Analysts are buzzing about what is set to be one of the most closely followed investor calls this year.
Home Capital, one of Canada’s largest alternative lenders, will release earnings on Wednesday and host a conference call with analysts and investors Thursday. The stock sunk more than six per cent on Tuesday as the market is pricing in bad news.
The company recently announced a sharp drop in new mortgages and that it had split with a number of brokers. Sources familiar with Home Capital said that the split occurred after an internal audit discovered improperly documented mortgages.
One of the investors that will be listening Thursday is Marc Cohodes, an American short seller who has been positioned against Home Capital since November. Cohodes formerly worked for U.S. hedge fund Copper River Management and was involved in a number of high profile shorts during his career.
“I’m not short Canada’s banks, I’m not short the housing market, I’m short Home Capital Group and I have been for a while,” he said. “There are a lot of questions around what happened with their brokers and I think they handled disclosing that information poorly.”
Because Home Capital has a large exposure to a portfolio of subprime mortgage loans in Canada, it is seen as a canary in the coal mine to the broader health of the Canadian housing market, which has been on a tear for the past decade. Home prices have risen 79 per cent across the nation since 2005, according to data from the Canadian Real Estate Association. Home prices in the country’s hottest markets, such as Toronto and Vancouver, are up more than 100 per cent.
Home Capital’s stock fell 6.35 per cent Tuesday, or $1.85, to $27.30 on the TSX and has now plunged more than 36 per cent in the past month.
The company’s shares leaped ahead of Quebecor Inc. this week to become the second-most shorted in Canada, with 28.4 per cent of its stock on loan for short selling, according to Markit. That is significantly up from the roughly 18 per cent of shares shorted on July 10, when the company first revealed issues with brokers.
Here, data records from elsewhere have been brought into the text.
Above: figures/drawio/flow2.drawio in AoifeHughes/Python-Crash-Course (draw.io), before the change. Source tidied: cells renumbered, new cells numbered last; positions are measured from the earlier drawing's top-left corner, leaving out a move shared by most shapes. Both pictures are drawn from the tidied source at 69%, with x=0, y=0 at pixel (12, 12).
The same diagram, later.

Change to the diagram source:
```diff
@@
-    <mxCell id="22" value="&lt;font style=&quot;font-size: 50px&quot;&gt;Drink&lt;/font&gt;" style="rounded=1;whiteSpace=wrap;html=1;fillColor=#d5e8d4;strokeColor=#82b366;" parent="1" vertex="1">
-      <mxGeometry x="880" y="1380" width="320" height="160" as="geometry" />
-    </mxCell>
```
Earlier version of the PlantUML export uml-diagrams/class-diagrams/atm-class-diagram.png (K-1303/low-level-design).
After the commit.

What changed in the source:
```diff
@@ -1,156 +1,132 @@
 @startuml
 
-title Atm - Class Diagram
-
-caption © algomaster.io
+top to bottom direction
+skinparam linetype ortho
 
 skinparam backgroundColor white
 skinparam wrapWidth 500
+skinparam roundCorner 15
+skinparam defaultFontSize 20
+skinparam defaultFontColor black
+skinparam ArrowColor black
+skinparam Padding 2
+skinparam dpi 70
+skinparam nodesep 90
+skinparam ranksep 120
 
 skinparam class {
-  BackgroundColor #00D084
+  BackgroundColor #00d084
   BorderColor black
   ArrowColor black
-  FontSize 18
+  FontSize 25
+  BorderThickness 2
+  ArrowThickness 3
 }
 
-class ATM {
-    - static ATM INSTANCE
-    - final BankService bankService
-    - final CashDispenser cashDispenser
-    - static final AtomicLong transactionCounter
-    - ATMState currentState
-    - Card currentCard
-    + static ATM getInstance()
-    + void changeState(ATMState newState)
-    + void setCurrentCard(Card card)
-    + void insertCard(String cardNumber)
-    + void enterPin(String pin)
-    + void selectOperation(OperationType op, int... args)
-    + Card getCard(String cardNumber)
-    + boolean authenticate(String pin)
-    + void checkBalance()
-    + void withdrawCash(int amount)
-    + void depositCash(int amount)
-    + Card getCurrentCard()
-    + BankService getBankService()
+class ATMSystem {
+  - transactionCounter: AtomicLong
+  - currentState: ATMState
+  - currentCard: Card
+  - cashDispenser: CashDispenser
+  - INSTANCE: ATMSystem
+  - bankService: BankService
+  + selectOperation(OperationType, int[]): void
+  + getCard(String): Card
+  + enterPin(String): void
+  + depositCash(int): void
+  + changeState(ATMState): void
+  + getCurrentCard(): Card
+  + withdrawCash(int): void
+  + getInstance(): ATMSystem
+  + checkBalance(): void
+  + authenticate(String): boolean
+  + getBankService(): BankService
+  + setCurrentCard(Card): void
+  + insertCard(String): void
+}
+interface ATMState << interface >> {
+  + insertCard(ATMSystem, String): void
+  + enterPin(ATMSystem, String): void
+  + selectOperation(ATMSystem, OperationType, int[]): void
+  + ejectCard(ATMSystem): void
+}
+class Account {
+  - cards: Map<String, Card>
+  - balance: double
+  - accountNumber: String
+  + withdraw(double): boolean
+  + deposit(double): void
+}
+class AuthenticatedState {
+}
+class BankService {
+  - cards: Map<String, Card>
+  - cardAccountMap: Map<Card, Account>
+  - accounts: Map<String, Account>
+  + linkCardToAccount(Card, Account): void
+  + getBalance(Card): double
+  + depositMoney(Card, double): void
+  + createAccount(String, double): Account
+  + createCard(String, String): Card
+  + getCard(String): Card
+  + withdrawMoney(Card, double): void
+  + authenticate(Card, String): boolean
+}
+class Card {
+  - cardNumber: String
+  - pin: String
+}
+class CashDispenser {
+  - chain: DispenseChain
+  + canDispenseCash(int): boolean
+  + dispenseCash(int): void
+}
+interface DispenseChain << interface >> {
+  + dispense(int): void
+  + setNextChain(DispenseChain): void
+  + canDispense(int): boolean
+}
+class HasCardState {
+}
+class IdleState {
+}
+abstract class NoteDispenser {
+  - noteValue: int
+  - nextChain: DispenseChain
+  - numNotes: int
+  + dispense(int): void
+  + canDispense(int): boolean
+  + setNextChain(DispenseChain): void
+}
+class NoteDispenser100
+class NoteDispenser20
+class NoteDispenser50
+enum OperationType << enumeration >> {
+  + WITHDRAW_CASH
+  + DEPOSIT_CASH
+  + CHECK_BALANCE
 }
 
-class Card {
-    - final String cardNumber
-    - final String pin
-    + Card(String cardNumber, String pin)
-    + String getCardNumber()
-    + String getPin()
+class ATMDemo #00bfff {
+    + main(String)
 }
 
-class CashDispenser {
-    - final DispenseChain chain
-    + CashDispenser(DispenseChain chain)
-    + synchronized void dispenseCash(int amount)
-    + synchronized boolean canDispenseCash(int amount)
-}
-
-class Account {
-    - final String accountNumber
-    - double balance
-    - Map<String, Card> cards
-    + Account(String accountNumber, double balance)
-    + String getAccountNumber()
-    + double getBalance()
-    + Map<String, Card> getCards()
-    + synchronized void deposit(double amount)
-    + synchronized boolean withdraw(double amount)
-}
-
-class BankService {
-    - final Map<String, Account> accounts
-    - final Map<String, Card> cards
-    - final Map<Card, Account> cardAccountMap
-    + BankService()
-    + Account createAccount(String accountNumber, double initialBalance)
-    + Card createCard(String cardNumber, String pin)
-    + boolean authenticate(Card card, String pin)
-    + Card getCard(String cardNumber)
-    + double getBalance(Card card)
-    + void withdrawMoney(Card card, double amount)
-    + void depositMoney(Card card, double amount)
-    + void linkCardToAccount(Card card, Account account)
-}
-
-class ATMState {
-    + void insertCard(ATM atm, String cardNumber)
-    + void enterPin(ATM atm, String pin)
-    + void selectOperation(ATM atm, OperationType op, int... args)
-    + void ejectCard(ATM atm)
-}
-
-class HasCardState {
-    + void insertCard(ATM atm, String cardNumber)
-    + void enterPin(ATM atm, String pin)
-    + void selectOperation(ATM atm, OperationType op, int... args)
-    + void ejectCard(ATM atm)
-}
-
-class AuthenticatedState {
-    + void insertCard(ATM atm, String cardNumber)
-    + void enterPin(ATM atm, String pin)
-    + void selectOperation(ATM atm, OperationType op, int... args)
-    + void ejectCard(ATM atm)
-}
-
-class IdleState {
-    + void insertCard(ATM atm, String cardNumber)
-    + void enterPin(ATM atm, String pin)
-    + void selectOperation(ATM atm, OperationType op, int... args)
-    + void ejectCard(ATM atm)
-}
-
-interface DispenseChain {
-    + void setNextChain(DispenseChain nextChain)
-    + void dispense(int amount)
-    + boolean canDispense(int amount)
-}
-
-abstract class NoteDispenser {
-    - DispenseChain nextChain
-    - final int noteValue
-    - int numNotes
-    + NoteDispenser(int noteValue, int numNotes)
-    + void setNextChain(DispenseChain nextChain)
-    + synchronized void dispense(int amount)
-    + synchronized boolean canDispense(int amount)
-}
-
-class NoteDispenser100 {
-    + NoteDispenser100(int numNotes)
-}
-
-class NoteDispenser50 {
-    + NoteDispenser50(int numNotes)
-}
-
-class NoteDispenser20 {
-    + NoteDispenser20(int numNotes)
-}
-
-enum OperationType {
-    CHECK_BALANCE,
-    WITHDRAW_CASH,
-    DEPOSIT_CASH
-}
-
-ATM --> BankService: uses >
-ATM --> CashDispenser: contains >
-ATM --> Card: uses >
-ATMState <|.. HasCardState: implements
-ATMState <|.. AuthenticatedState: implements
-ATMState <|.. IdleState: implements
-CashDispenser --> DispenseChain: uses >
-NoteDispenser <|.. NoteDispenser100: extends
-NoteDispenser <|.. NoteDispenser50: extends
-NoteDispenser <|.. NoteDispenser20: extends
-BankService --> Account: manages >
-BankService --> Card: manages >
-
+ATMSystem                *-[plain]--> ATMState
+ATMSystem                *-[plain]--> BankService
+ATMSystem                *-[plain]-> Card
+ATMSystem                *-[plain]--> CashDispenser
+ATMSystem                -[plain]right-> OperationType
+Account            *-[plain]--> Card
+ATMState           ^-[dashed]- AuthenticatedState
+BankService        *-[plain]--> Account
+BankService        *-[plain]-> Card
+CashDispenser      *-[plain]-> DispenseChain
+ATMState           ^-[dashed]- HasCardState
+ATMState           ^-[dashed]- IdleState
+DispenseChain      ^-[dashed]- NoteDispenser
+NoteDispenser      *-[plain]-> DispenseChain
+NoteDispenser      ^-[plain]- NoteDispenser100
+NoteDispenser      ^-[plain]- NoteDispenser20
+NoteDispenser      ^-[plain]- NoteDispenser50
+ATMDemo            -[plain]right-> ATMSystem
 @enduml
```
Short positions are near the historic peak of just under 33 per cent seen in June 2013, when veteran investor Steve Eisman, who correctly called and shorted the U.S. subprime mortgage crisis in 2007, predicted a Canadian housing correction that year.
Shubha Khan, an equity analyst for National Bank Financial, said that investors want answers about just what happened and how deep any potential problems with Home Capital might be.
“They want to know specifically what the issue was with the broker relationships that were terminated and whether they feel this is a broader industry issue or just an issue with HCG,” he said. “I think investors will also want to know whether further red flags have gone up because the strategic review that uncovered the original issue is still ongoing.”
The scrutiny around Home Capital was made clear Tuesday morning, when another mortgage lender, First National Financial, held its second-quarter call. Many of the analyst questions on that call focused on whether Home Capital’s troubles are part of a deeper, industry-wide issue.
One analyst who agreed to speak only on background said the big question for Home Capital will the extent of the problems with the mortgages.
“The best case scenario is it was just oversight. The worst case scenario? They (may have) uncovered fraudulent mortgages,” the analyst said by phone.
In what was a bit of awkward timing, Home Capital announced late Monday night that veteran director James Baillie, a former chairman of the Ontario Securities Commission, will be resigning. The company said in a statement that Baillie informed the board he wished to resign several months ago, but postponed his retirement until a new director was found to replace him. The statement said his resignation was for “a variety of personal reasons.”
Home Capital, which operates through its brand Home Trust, has seen some recent high profile changes at the senior level. In November, chief financial officer and executive vice-president Robert Blowes announced he was retiring at the end of 2014. In January, chief risk officer David Novak stepped down. More recently, Marissa Lauder, who headed Home Capital’s risk teams, left the company.
Source: Financial Post John Shmuel | July 29, 2015 12:35 AM ET